On October 4, 2012, Google reached a settlement in the Google Books case with the publisher plaintiffs, which include The McGraw-Hill Companies, Inc., Pearson Education, Inc., Penguin Group (USA) Inc., John Wiley & Sons, Inc., and Simon & Schuster, Inc. The Association of American Publishers (AAP) represented the publishers in the settlement, resolving its seven-year copyright dispute over Google’s controversial book digitization project in The McGraw-Hill Cos. Inc, et al. v. Google Inc., 05-cv-08881 (S.D.N.Y.). In 2004, Google launched the Google Books Project and commenced scanning thousands of books from major public and academic libraries pursuant to agreements with the libraries. Through its Google Books service, Google makes the scanned books searchable and publicly displays fragments of the books in response to search queries. In October 2005, five AAP member Publishers and the Authors Guild, on behalf of a class of authors, sued Google in the United States District Court for the Southern District of New York, claiming Google did not seek authorization from the owners of the works and accusing Google of massive copyright infringement. Google countered that its scanning and display of the books was fair use because it displayed only small “snippets” of each book, and the scanning was conducted for that purpose.

The parties to the suit reached a settlement agreement framework in 2008 (and amended in 2010) that would allow Google to continue scanning and displaying fragments, and also to make the complete works available online to users for a fee, as well as make several other uses. Google would pay royalties for these new uses to a Registry to be established under the terms of the Settlement Agreement. Last year, the District Court rejected the proposed $125 million settlement based on its findings that it did not meet the “fair, adequate and reasonable” requirement for the settlement of class action lawsuits. The District Court was also concerned that the settlement would give Google an unfair monopoly over “orphan works” – works for which the copyright owner cannot be located. Following the court’s rejection of the settlement agreement, the publisher plaintiffs and the author class action plaintiffs agreed to split their cases, and the author class action plaintiffs separately filed an amended complaint. At a hearing last year, the publishers and Google indicated they were prepared to enter into a new settlement agreement, and the authors’ class indicated they were not.
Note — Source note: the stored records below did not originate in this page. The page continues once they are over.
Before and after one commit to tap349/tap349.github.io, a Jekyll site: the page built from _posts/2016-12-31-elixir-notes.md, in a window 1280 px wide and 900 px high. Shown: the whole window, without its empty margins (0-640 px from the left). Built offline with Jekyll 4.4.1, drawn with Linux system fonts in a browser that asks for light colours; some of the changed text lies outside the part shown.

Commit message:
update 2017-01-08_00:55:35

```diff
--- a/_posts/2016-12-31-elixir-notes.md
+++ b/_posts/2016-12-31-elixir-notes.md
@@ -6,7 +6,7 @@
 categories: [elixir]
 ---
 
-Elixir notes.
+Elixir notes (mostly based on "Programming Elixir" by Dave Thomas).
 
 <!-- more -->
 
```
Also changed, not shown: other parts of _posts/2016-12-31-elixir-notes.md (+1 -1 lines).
The terms of the new settlement agreement between Google and the publishers do not need to be approved by the court, as the publishers lawsuit is not a class action. While the terms of this settlement are confidential, in press releases, Google and the AAP have stated that the settlement acknowledges copyright holders’ rights and interests and allows the Publishers to choose whether to make the works available or remove them from the digital archive. Those works that remain in the archive will remain available for users to browse up to twenty percent of the works and then purchase digital versions through Google Play.

The settlement does not affect the ongoing litigation with the Authors Guild and authors’ class. That case has been briefed on the merits of Google’s fair use defense but has been stayed pending Google’s recent appeal to the Second Circuit of the District Court’s decision to grant class action status to the authors’ class.